Barbara Hackman Franklin has had an impressive career. The former U.S. Secretary of Commerce is a respected advocate and advisor to American companies doing business in international markets, notably China. She has been a director of 14 companies during her 25 years of service on corporate boards. Currently, she is a director at Aetna and Dow Chemical. In addition, she serves as the chairman of the National Association of Corporate Directors, the independent, non-profit organization whose 10,000 members represent the boards of companies from the Fortune 50 to smaller public companies, private companies, private companies, and nonprofit organizations.
In her opinion article in this week’s Agenda, Franklin calls her fellow directors to action. “We, as directors, should simply step up to the new environment.
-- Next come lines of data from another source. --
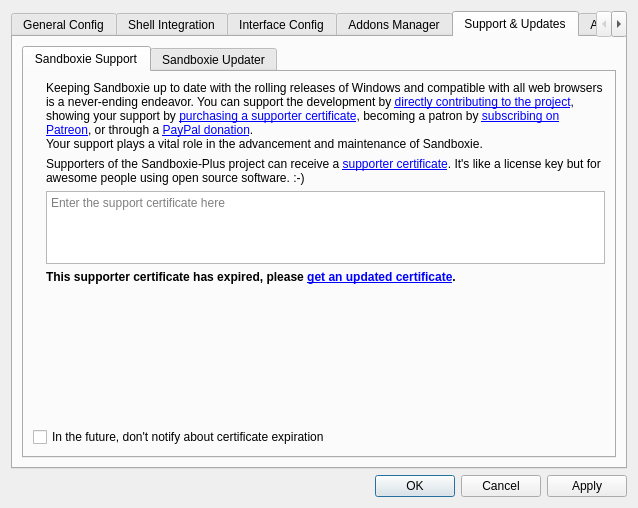
Old version of the form SandboxiePlus/SandMan/Forms/SettingsWindow.ui in the repository sandboxie-plus/Sandboxie.
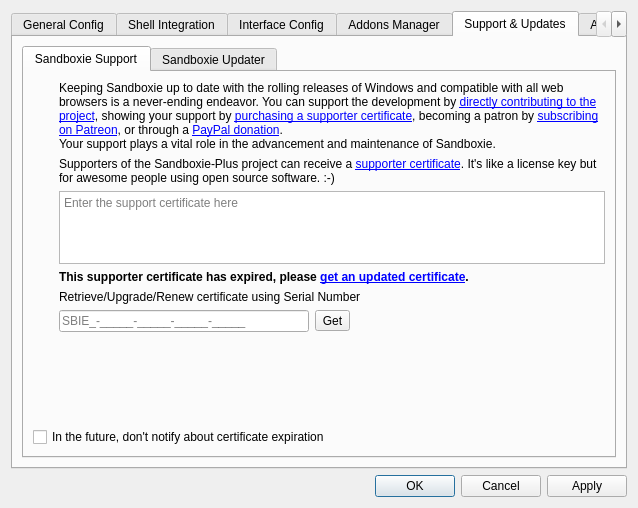
New version of the form. The open tabs and pages were chosen to show the change. Icons and pictures are not drawn.

Diff of the .ui file:
```diff
--- a/SandboxiePlus/SandMan/Forms/SettingsWindow.ui
+++ b/SandboxiePlus/SandMan/Forms/SettingsWindow.ui
@@ -1284,83 +1284,55 @@
                <property name="leftMargin">
                 <number>0</number>
                </property>
-               <item row="7" column="3">
-                <spacer name="horizontalSpacer_3">
-                 <property name="orientation">
-                  <enum>Qt::Horizontal</enum>
-                 </property>
-                 <property name="sizeHint" stdset="0">
-                  <size>
-                   <width>40</width>
-                   <height>0</height>
-                  </size>
-                 </property>
-                </spacer>
-               </item>
-               <item row="8" column="0" colspan="4">
-                <widget class="QCheckBox" name="chkNoCheck">
-                 <property name="text">
-                  <string>In the future, don't notify about certificate expiration</string>
-                 </property>
-                </widget>
-               </item>
-               <item row="1" column="0" rowspan="5" colspan="2">
-                <widget class="QLabel" name="label_4">
-                 <property name="text">
-                  <string/>
-                 </property>
-                 <property name="pixmap">
-                  <pixmap resource="../Resources/SandMan.qrc">:/HelpingHand.png</pixmap>
-                 </property>
-                 <property name="alignment">
-                  <set>Qt::AlignLeading|Qt::AlignLeft|Qt::AlignTop</set>
-                 </property>
-                </widget>
-               </item>
-               <item row="5" column="2" colspan="2">
+               <item row="5" column="1" colspan="3">
                 <widget class="QLabel" name="lblCertExp">
                  <property name="font">
                   <font>
-                   <weight>75</weight>
                    <bold>true</bold>
                    <kerning>true</kerning>
                   </font>
                  </property>
                  <property name="text">
-                  <string>This supporter certificate has expired, please &lt;a href=&quot;sbie://update/cert&quot;&gt;get an updated certificate&lt;/a&gt;.</string>
+                  <string>This supporter certificate has expired, please &lt;a href=&quot;https://sandboxie-plus.com/go.php?to=sbie-renew-cert&quot;&gt;get an updated certificate&lt;/a&gt;.</string>
                  </property>
                  <property name="wordWrap">
                   <bool>true</bool>
                  </property>
                 </widget>
                </item>
-               <item row="6" column="2">
-                <widget class="QLabel" name="label_38">
+               <item row="4" column="1" colspan="3">
+                <widget class="QPlainTextEdit" name="txtCertificate">
                  <property name="maximumSize">
                   <size>
-                   <width>20</width>
-                   <height>16777215</height>
+                   <width>16777215</width>
+                   <height>73</height>
                   </size>
+                 </property>
+                 <property name="placeholderText">
+                  <string>Enter the support certificate here</string>
+                 </property>
+                </widget>
+               </item>
+               <item row="1" column="0" rowspan="3">
+                <widget class="QLabel" name="label_4">
+                 <property name="sizePolicy">
+                  <sizepolicy hsizetype="Maximum" vsizetype="Preferred">
+                   <horstretch>0</horstretch>
+                   <verstretch>0</verstretch>
+                  </sizepolicy>
                  </property>
                  <property name="text">
                   <string/>
                  </property>
+                 <property name="pixmap">
+                  <pixmap resource="../Resources/SandMan.qrc">:/HelpingHand.png</pixmap>
+                 </property>
+                 <property name="alignment">
+                  <set>Qt::AlignLeading|Qt::AlignLeft|Qt::AlignTop</set>
+                 </property>
                 </widget>
                </item>
-               <item row="7" column="2">
-                <spacer name="verticalSpacer_5">
-                 <property name="orientation">
-                  <enum>Qt::Vertical</enum>
-                 </property>
-                 <property name="sizeHint" stdset="0">
-                  <size>
-                   <width>20</width>
-                   <height>0</height>
-                  </size>
-                 </property>
-                </spacer>
-               </item>
-               <item row="3" column="2" colspan="2">
+               <item row="3" column="1" colspan="3">
                 <widget class="QLabel" name="lblSupportCert">
                  <property name="text">
                   <string>Supporters of the Sandboxie-Plus project can receive a &lt;a href=&quot;https://sandboxie-plus.com/go.php?to=sbie-cert&quot;&gt;supporter certificate&lt;/a&gt;. It's like a license key but for awesome people using open source software. :-)</string>
@@ -1370,7 +1342,24 @@
                  </property>
                 </widget>
                </item>
-               <item row="1" column="2" rowspan="2" colspan="2">
+               <item row="7" column="2">
+                <widget class="QToolButton" name="btnGetCert">
+                 <property name="text">
+                  <string>Get</string>
+                 </property>
+                </widget>
+               </item>
+               <item row="6" column="1" colspan="3">
+                <widget class="QLabel" name="lblSerial">
+                 <property name="text">
+                  <string>Retrieve/Upgrade/Renew certificate using Serial Number</string>
+                 </property>
+                 <property name="openExternalLinks">
+                  <bool>false</bool>
+                 </property>
+                </widget>
+               </item>
+               <item row="1" column="1" rowspan="2" colspan="3">
                 <widget class="QLabel" name="lblSupport">
                  <property name="sizePolicy">
                   <sizepolicy hsizetype="Preferred" vsizetype="Ignored">
@@ -1389,19 +1378,58 @@
                  </property>
                 </widget>
                </item>
-               <item row="4" column="2" colspan="2">
-                <widget class="QPlainTextEdit" name="txtCertificate">
+               <item row="7" column="1">
+                <widget class="QLineEdit" name="txtSerial">
+                 <property name="minimumSize">
+                  <size>
+                   <width>200</width>
+                   <height>0</height>
+                  </size>
+                 </property>
                  <property name="maximumSize">
                   <size>
-                   <width>16777215</width>
-                   <height>73</height>
+                   <width>250</width>
+                   <height>16777215</height>
                   </size>
                  </property>
                  <property name="placeholderText">
-                  <string>Enter the support certificate here</string>
+                  <string>SBIE_-_____-_____-_____-_____</string>
                  </property>
                 </widget>
                </item>
+               <item row="7" column="3">
+                <spacer name="horizontalSpacer_3">
+                 <property name="orientation">
+                  <enum>Qt::Horizontal</enum>
+                 </property>
+                 <property name="sizeHint" stdset="0">
+                  <size>
+                   <width>40</width>
+                   <height>20</height>
+                  </size>
+                 </property>
+                </spacer>
+               </item>
+               <item row="9" column="0" colspan="3">
+                <widget class="QCheckBox" name="chkNoCheck">
+                 <property name="text">
+                  <string>In the future, don't notify about certificate expiration</string>
+                 </property>
+                </widget>
+               </item>
+               <item row="8" column="0">
+                <spacer name="verticalSpacer_5">
+                 <property name="orientation">
+                  <enum>Qt::Vertical</enum>
+                 </property>
+                 <property name="sizeHint" stdset="0">
+                  <size>
+                   <width>20</width>
+                   <height>40</height>
+                  </size>
+                 </property>
+                </spacer>
+               </item>
               </layout>
              </item>
             </layout>
```
Left out of the diff: 2 changed lines with no effect on the pictures.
Directors must demonstrate that we can make corporate governance more effective to serve the company and other stakeholders. I truly believe that more effective governance and more vigilance on our part can contribute significantly to a company’s better financial and ethical performance.”
She goes on to describe the two broad areas: one in directors rededicating themselves to understanding the companies they serve while renewing their own commitment to “integrity, good judgment, excellence and the courage to hold ourselves and company management to the highest standards.”
Second, she advises directors to reevaluate how well board members work together as a group and whether the group works constructively with the CEO. And, if something needs fixing, “fix it.”
The world has changed and boards need to step up, not complain about government involvement or the fact that shareholders have achieved power that boards must recognize and accommodate to make private enterprise better.
“We as directors have a responsibility to roll up our sleeves, do our jobs better and prove that private sector solutions remain the best way for American business to operate.”
She urges directors to accept the NACD’s principles for strengthening governance.
You will find that the 10th principle is shareholder communication, “Governance structures and practices should dbe designed to encourage communication with shareholders.”
As Franklin says, it’s time for directors to make the changes necessary to bring value to the companies they oversee and the shareholders they represent.